One of the most surprising things to me about aspiring short story writers is how few of them actually read short stories on a regular basis. Outside of a subscription to the New Yorker, it’s not uncommon for people in my workshops and classes to admit that they don’t really read a lot of lit mags, story collections or even the annual anthologies like the O’Henry Awards, Pushcart Prizes and Best American Short Stories.
I love anthology season, and I just finished the latest edition of the O’Henry Awards. As usual, there were a few that weren’t for me and many more I absolutely loved. Lionel Shriver’s “Kilifi Creek” made my jaw drop. But I was a little surprised by how many endings left me hanging. Some confused me to the point that I thought the copy I bought had an error in cutting off the final pages of stories (perhaps the Sycamore Review made me sensitive to that sort of thing…).
I’ve found this to be a common complaint about modern short fiction: the stories just end with no resolution, or I have to really go digging to explain the reasons behind how a story wraps up. Students of my writing classes will attest to how much stress I put on narrative arc, identifying climaxes, inciting incidents, focusing on causality and connectivity between the beats in a short story’s plot. When I manage to get personalized rejections on my own submissions, the most common feedback I get from the editors is that the ending just wasn’t right. Believe me, I take that to heart.
I’ve been focusing on endings a lot lately. I just changed one for a story that I’ve been tinkering with for a couple of years now. It’s a story I love, but it’s one of those that readers say “feels like the first chapter in a novel.” That’s a sure sign that the end failed.
Another story I’m working on has an ending I love, but I haven’t earned it yet. Sometimes, that means the end of the story isn’t wrong, but the path I’ve taken to get there is. I sometimes equate it to finding a route. If you know where you’re going to finish up, it’s easy to chart the course. If the ending turns out to be the place where you eventually wind up, then perhaps the way you got there is full of wrong turns, detours and side trips. Time to straighten out the directions.
So I’ll make you a promise: When one of my stories finally appears in BASS or O’Henry or the Pushcart Prizes, it’ll have an ending that feels like a real ending.
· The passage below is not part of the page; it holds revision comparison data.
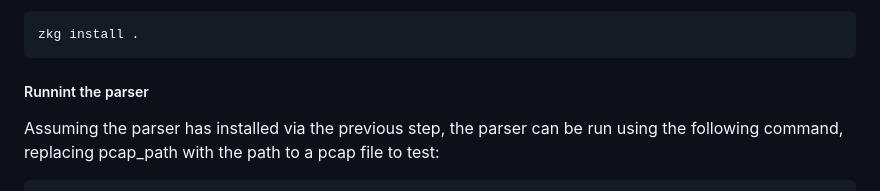
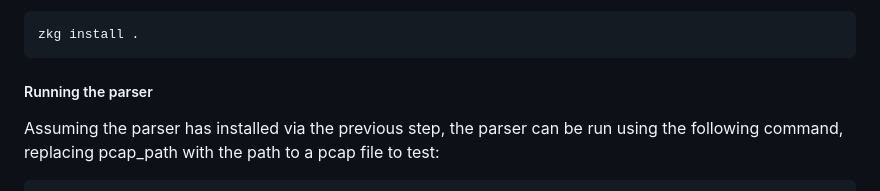
Before and after one commit to cisagov/parsnip, a Markdown page: docs/parsnip.md, the part around the change. GitHub-like rendering.

Commit message:
Fix Typo in parsnip.md
Fixing a one-letter typo found in the new documentation

````diff
--- a/docs/parsnip.md
+++ b/docs/parsnip.md
@@ -322,7 +322,7 @@ Inside the docker container, navigate to the mounted folder (specified in the pr
 zkg install .
 ```
 
-##### Runnint the parser
+##### Running the parser
 Assuming the parser has installed via the previous step, the parser can be run using the following command, replacing pcap_path with the path to a pcap file to test:
 ```bash
 zeek -Cr pcap_path local
````
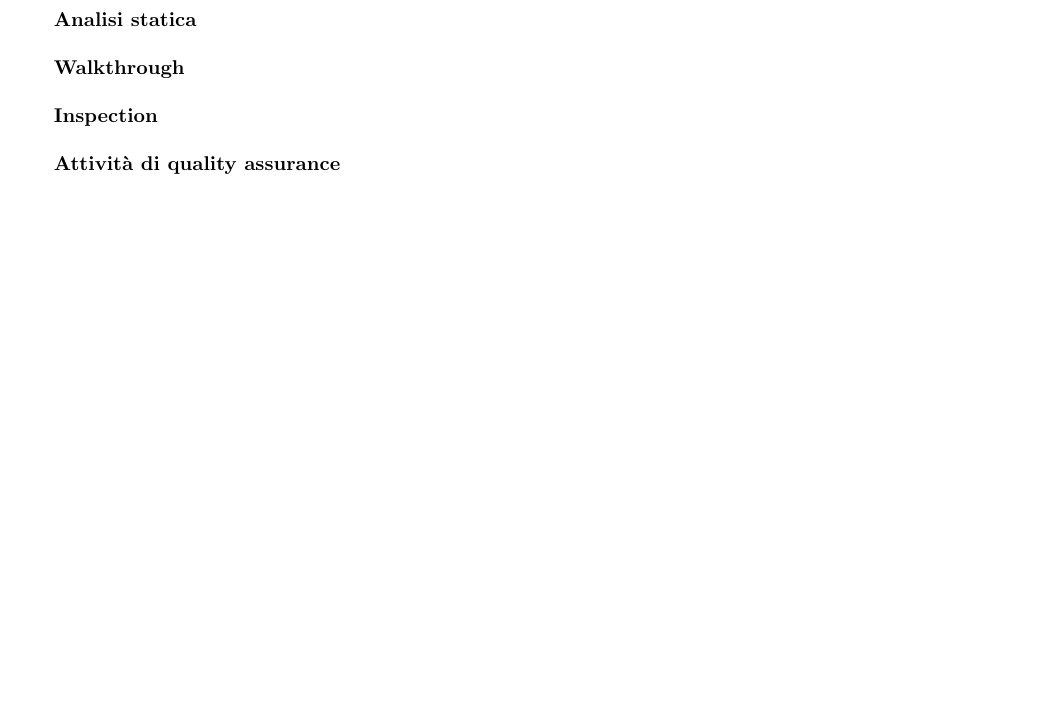
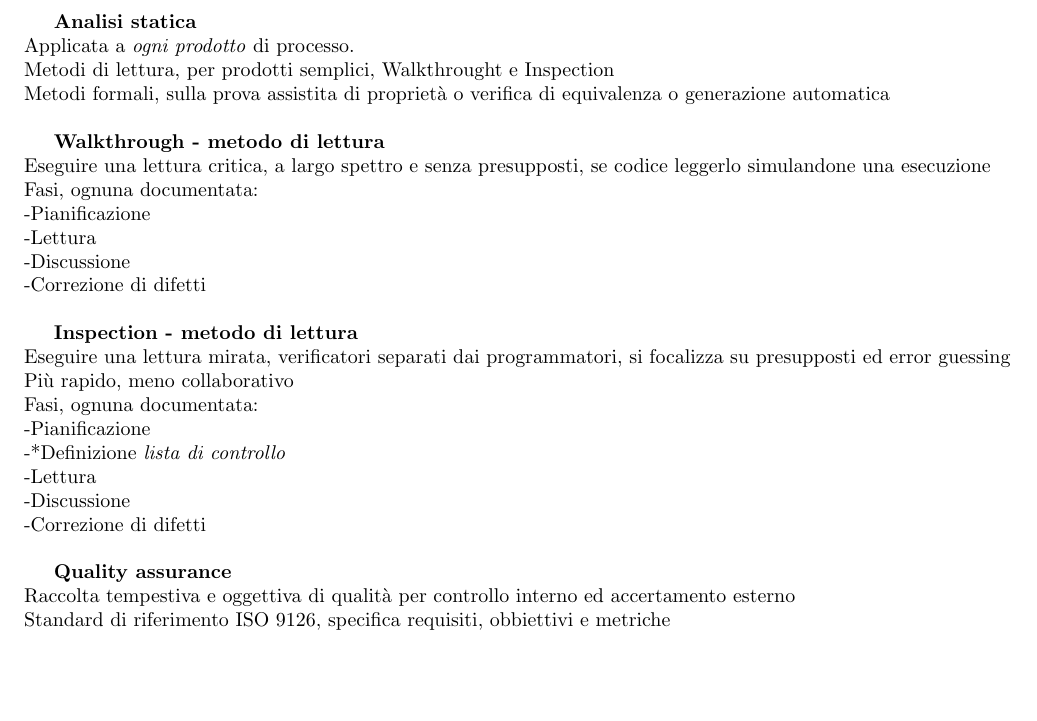
Before and after one commit to M9k/Glossario-SWE, a LaTeX document (Glossario M9k.tex): part of page 26 of 26, cut so that both start at the same text. Compiled offline with pdfLaTeX.

Commit message:
Finita indroduzione, da integrare

```diff
--- a/Glossario M9k.tex
+++ b/Glossario M9k.tex
@@ -1049,16 +1051,30 @@
 				Se aumenta l'accoppiamento o diminuisce l'incapsulazione aumenta la possibilità che succedano regressioni\\
 
 				\textbf{Analisi statica}\\
-				%TODO 14/22
+				Applicata a \textit{ogni prodotto} di processo.\\
+				Metodi di lettura, per prodotti semplici, Walkthrought e Inspection\\
+				Metodi formali, sulla prova assistita di proprietà o verifica di equivalenza o generazione automatica\\
 
-				\textbf{Walkthrough}\\
+				\textbf{Walkthrough - metodo di lettura}\\
+				Eseguire una lettura critica, a largo spettro e senza presupposti, se codice leggerlo simulandone una esecuzione\\
+				Fasi, ognuna documentata:\\
+				-Pianificazione\\
+				-Lettura\\
+				-Discussione\\
+				-Correzione di difetti\\
 
-				\textbf{Inspection}\\
+				\textbf{Inspection - metodo di lettura}\\
+				Eseguire una lettura mirata, verificatori separati dai programmatori, si focalizza su presupposti ed error guessing\\
+				Più rapido, meno collaborativo\\
+				Fasi, ognuna documentata:\\
+				-Pianificazione\\
+				-*Definizione \textit{lista di controllo}\\
+				-Lettura\\
+				-Discussione\\
+				-Correzione di difetti\\
 
-				\textbf{Attività di quality assurance}\\
-
-
-
-
+				\textbf{Quality assurance}\\
+				Raccolta tempestiva e oggettiva di qualità per controllo interno ed accertamento esterno\\
+				Standard di riferimento ISO 9126, specifica requisiti, obbiettivi e metriche\\
 
 \end{document}
```
Also changed, not shown: Glossario M9k.pdf, Glossario M9k.tex (2 more changed lines).
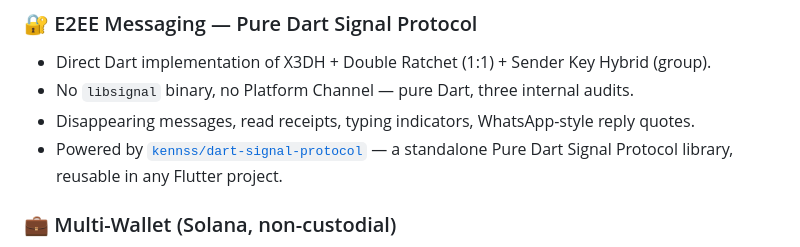
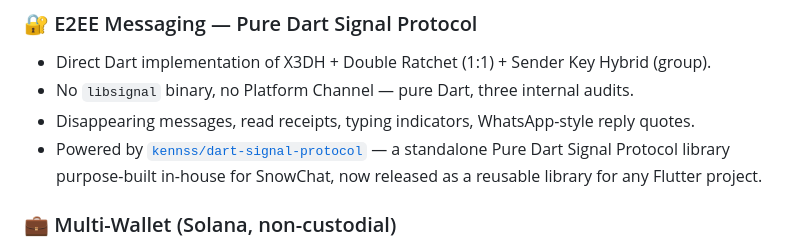
Before and after one commit to kennss/SnowChat-Client, a Markdown page: README.md, the part around the change. Drawn GitHub-style.

Commit message:
docs(readme): note dart-signal-protocol was purpose-built in-house for SnowChat

```diff
--- a/README.md
+++ b/README.md
@@ -48,7 +48,7 @@ TestFlight build available on request — email **kenntkim66@gmail.com** with yo
 - Direct Dart implementation of X3DH + Double Ratchet (1:1) + Sender Key Hybrid (group).
 - No `libsignal` binary, no Platform Channel — pure Dart, three internal audits.
 - Disappearing messages, read receipts, typing indicators, WhatsApp-style reply quotes.
-- Powered by [`kennss/dart-signal-protocol`](https://github.com/kennss/dart-signal-protocol) — a standalone Pure Dart Signal Protocol library, reusable in any Flutter project.
+- Powered by [`kennss/dart-signal-protocol`](https://github.com/kennss/dart-signal-protocol) — a standalone Pure Dart Signal Protocol library purpose-built in-house for SnowChat, now released as a reusable library for any Flutter project.
 
 ### 💼 Multi-Wallet (Solana, non-custodial)
 - BIP-39 mnemonic + SLIP-0010 derivation.
```
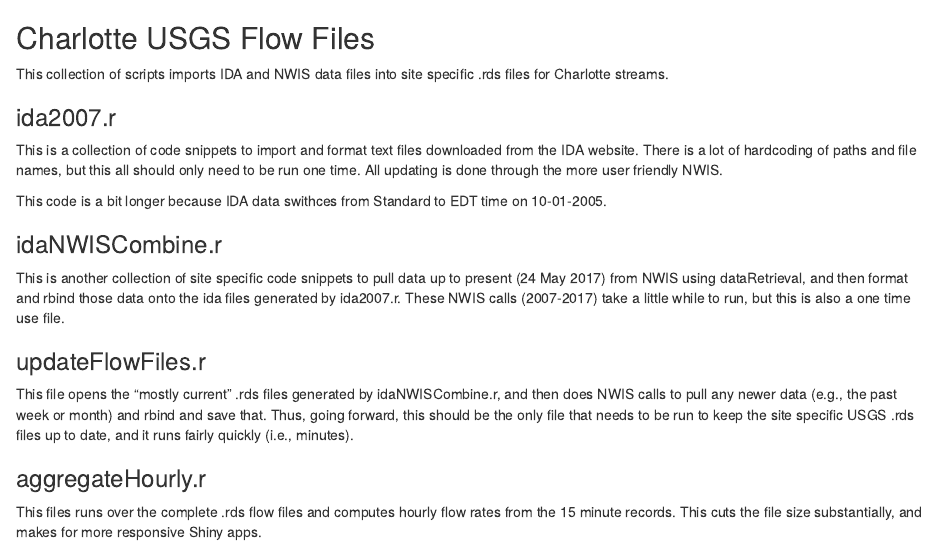
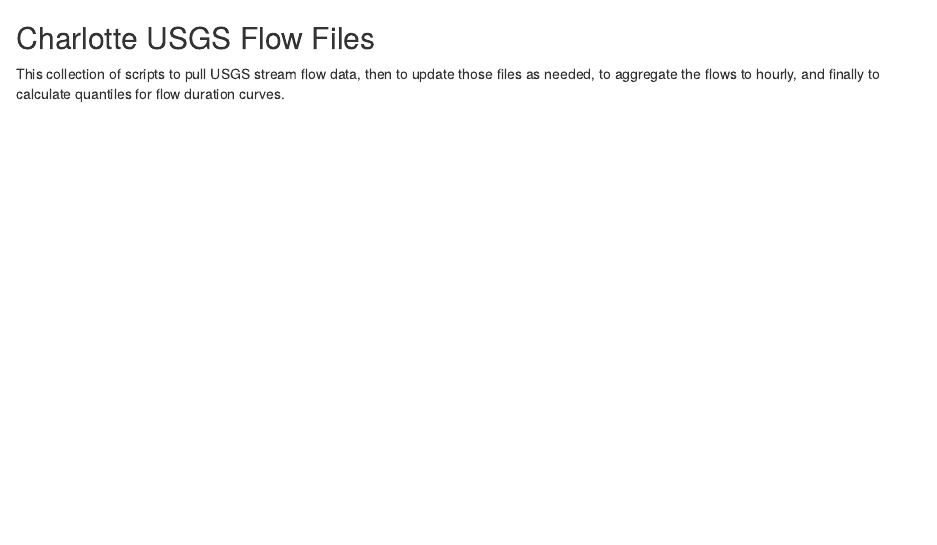
Before and after one commit to joelnc/USGS-Flow, an R Markdown document (README.rmd): the page in a window 1100 px wide, from its top. Rendered offline with R 4.5, knitr and Pandoc, with nearby package versions.

Commit message:
Deleted old content

```diff
--- a/README.rmd
+++ b/README.rmd
@@ -1,32 +1,4 @@
 ## Charlotte USGS Flow Files
-This collection of scripts imports IDA and NWIS data files into site
-specific .rds files for Charlotte streams.
-
-### ida2007.r
-This is a collection of code snippets to import and format text files
-downloaded from the IDA website.  There is a lot of hardcoding of
-paths and file names, but this all should only need to be run one
-time.  All updating is done through the more user friendly NWIS.
-
-This code is a bit longer because IDA data swithces from Standard to
-EDT time on 10-01-2005.
-
-### idaNWISCombine.r
-This is another collection of site specific code snippets to pull data
-up to present (24 May 2017) from NWIS using dataRetrieval, and then
-format and rbind those data onto the ida files generated by
-ida2007.r.  These NWIS calls (2007-2017) take a little while to run,
-but this is also a one time use file.
-
-### updateFlowFiles.r
-This file opens the "mostly current" .rds files generated by
-idaNWISCombine.r, and then does NWIS calls to pull any newer data
-(e.g., the past week or month) and rbind and save that.  Thus, going
-forward, this should be the only file that needs to be run to keep the
-site specific USGS .rds files up to date, and it runs fairly quickly
-(i.e., minutes).
-
-### aggregateHourly.r
-This files runs over the complete .rds flow files and computes hourly
-flow rates from the 15 minute records.  This cuts the file size
-substantially, and makes for more responsive Shiny apps.
+This collection of scripts to pull USGS stream flow data, then to
+update those files as needed, to aggregate the flows to hourly, and
+finally to calculate quantiles for flow duration curves.
```
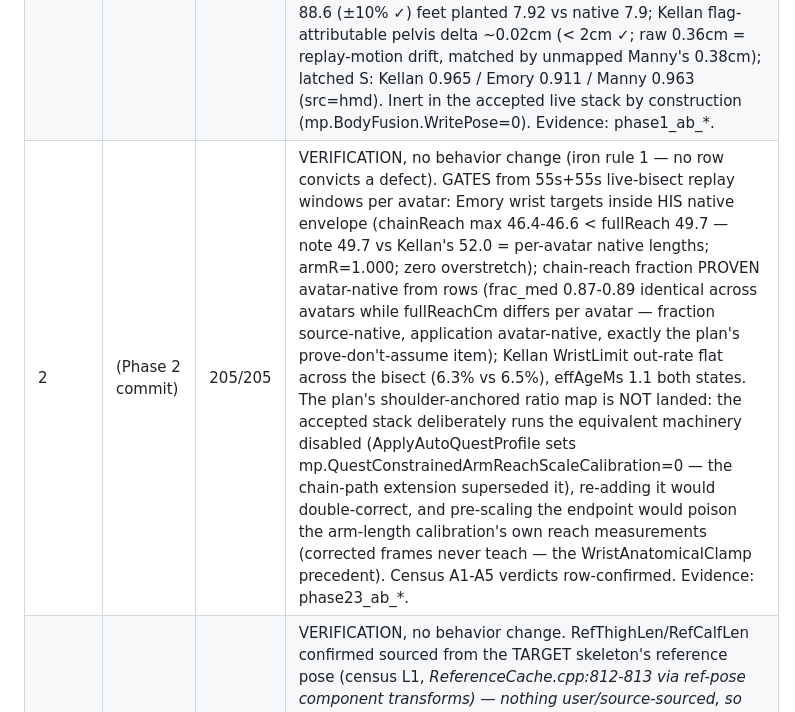
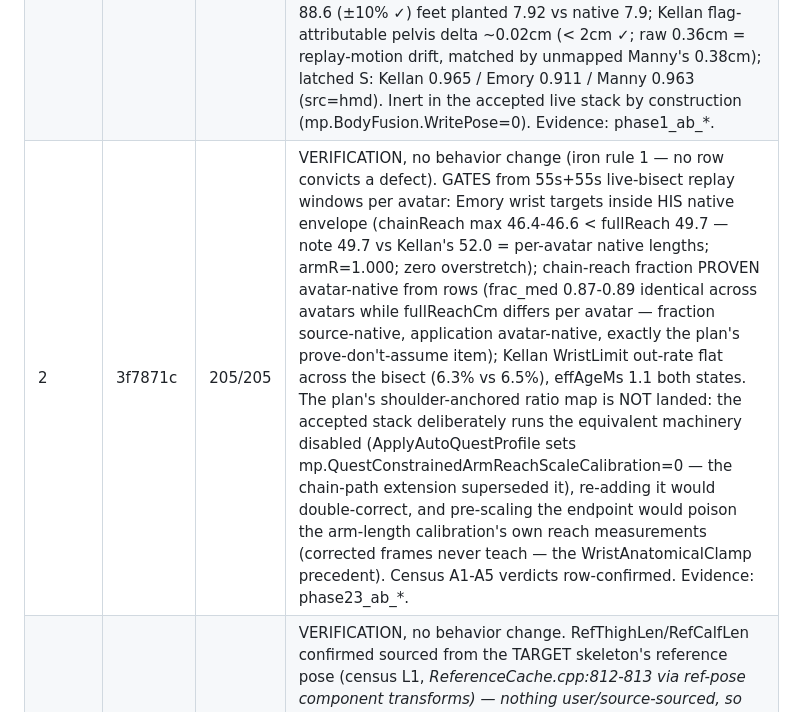
Before and after one commit to adfras/MPQ_fusion, a Markdown page: Docs/AVATAR_METRIC_LOCK_PLAN.md, the part around the change. Drawn GitHub-style.

```diff
--- a/Docs/AVATAR_METRIC_LOCK_PLAN.md
+++ b/Docs/AVATAR_METRIC_LOCK_PLAN.md
@@ -252,5 +252,5 @@ proportions, user's motion clearly his own. Bisect live with `mp.AvatarMetricLoc
 | ----- | ------ | ----- | ----------- |
 | 0 | a08dd3b | 203/203 | mp.EmbodimentScaleTrace (boot-armed interactive, never in variant lists): per-actor ~1Hz native-vs-driven span rows + per-region ratios + dark once-per-session S latch (keyed store, HMD/camera pair selection) + per-writer evidence fields; .Bind row family (inverse-bind spans, bindK). WRITER CENSUS in this doc. VERDICT W0: premise refuted — replay rows show driven == reference pose within 0.7% on Kellan/Manny/EMORY (legs/arms exactly 1.000); idle BP_Emory holds the "driven" 88.6/147.2; bindK=1.000 everywhere; "97.3 child bind height" = imported-bounds packaging shared by Hudson/Maria/Payton. Emory is an authored short adult (94.5% of Kellan) rendering at native size. Evidence: phase0_* (rows, cast probe, idle captures). Race-cut HeadingAlignedGolden rerun solo green. |
 | 1 | 26f04f7 | 205/205 | mp.AvatarMetricLock (default 0 = byte-identical; candidate 1, AWAITING WORN VERDICT, live-bisectable): with the session S latched, every fused-pose world target HEIGHT maps about the stage floor by S before DriveBodyFusionPoseCS consumes it (census H1-H3 — the only absolute height writers); planar motion untouched; MapHeightAboutFloor/MapFusedAvatarPoseHeightsAboutFloor pure + unit-tested. S latch marches from UpdateEmbodimentScaleLatchState (tracer OR lock armed), latch-once proven live (userRef drifted 168.8->170.3, latched S held). HMD pair fixed to eye-to-eye semantics (avatar resolved eye height vs scaffold baseline above the WORLD floor — the hip-centered source floor mixes frames by ~90cm). GATES (replay PIE, live bisect 1->0->1, Manny as motion control): Emory pelvis 84.98 = 95.9% of native ref 88.6 (±10% ✓) feet planted 7.92 vs native 7.9; Kellan flag-attributable pelvis delta ~0.02cm (< 2cm ✓; raw 0.36cm = replay-motion drift, matched by unmapped Manny's 0.38cm); latched S: Kellan 0.965 / Emory 0.911 / Manny 0.963 (src=hmd). Inert in the accepted live stack by construction (mp.BodyFusion.WritePose=0). Evidence: phase1_ab_*. |
-| 2 | (Phase 2 commit) | 205/205 | VERIFICATION, no behavior change (iron rule 1 — no row convicts a defect). GATES from 55s+55s live-bisect replay windows per avatar: Emory wrist targets inside HIS native envelope (chainReach max 46.4-46.6 < fullReach 49.7 — note 49.7 vs Kellan's 52.0 = per-avatar native lengths; armR=1.000; zero overstretch); chain-reach fraction PROVEN avatar-native from rows (frac_med 0.87-0.89 identical across avatars while fullReachCm differs per avatar — fraction source-native, application avatar-native, exactly the plan's prove-don't-assume item); Kellan WristLimit out-rate flat across the bisect (6.3% vs 6.5%), effAgeMs 1.1 both states. The plan's shoulder-anchored ratio map is NOT landed: the accepted stack deliberately runs the equivalent machinery disabled (ApplyAutoQuestProfile sets mp.QuestConstrainedArmReachScaleCalibration=0 — the chain-path extension superseded it), re-adding it would double-correct, and pre-scaling the endpoint would poison the arm-length calibration's own reach measurements (corrected frames never teach — the WristAnatomicalClamp precedent). Census A1-A5 verdicts row-confirmed. Evidence: phase23_ab_*. |
+| 2 | 3f7871c | 205/205 | VERIFICATION, no behavior change (iron rule 1 — no row convicts a defect). GATES from 55s+55s live-bisect replay windows per avatar: Emory wrist targets inside HIS native envelope (chainReach max 46.4-46.6 < fullReach 49.7 — note 49.7 vs Kellan's 52.0 = per-avatar native lengths; armR=1.000; zero overstretch); chain-reach fraction PROVEN avatar-native from rows (frac_med 0.87-0.89 identical across avatars while fullReachCm differs per avatar — fraction source-native, application avatar-native, exactly the plan's prove-don't-assume item); Kellan WristLimit out-rate flat across the bisect (6.3% vs 6.5%), effAgeMs 1.1 both states. The plan's shoulder-anchored ratio map is NOT landed: the accepted stack deliberately runs the equivalent machinery disabled (ApplyAutoQuestProfile sets mp.QuestConstrainedArmReachScaleCalibration=0 — the chain-path extension superseded it), re-adding it would double-correct, and pre-scaling the endpoint would poison the arm-length calibration's own reach measurements (corrected frames never teach — the WristAnatomicalClamp precedent). Census A1-A5 verdicts row-confirmed. Evidence: phase23_ab_*. |
 | 3 | (Phase 3 commit) | 205/205 | VERIFICATION, no behavior change. RefThighLen/RefCalfLen confirmed sourced from the TARGET skeleton's reference pose (census L1, _ReferenceCache.cpp:812-813 via ref-pose component transforms) — nothing user/source-sourced, so the plan's conditional swap has nothing to swap. GATES: Emory leg span exactly native (legRL/legRR = 1.000 min=max, both lock states; ±5% trivially); FootSkate planted planarSpd p90 tracks the replay window content, not the avatar or the flag (window A: Kellan 23.2 / Emory 21.7; window B: 33.9 / 33.3; tracking-quality baseline full-run envelope ~29-33) — no regression on Kellan; disarmed byte-identical (defaults untouched, goldens green). Evidence: phase23_ab_*. |
```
Speaking of endings, my friend Angela Taylor Hylland is coming to the end of her journey as she gets ready to release her children’s book “The Denim Jungle.” She wrote a blog post today on the mixed feelings she has about setting her book free at her My Castle Heart website that’s worth a look. I never considered the idea that one might feel anything but relief at finishing a book, but there’s something to ponder about putting your heart and soul into something for so many years, then letting it go out and take on a life of its own out of your control.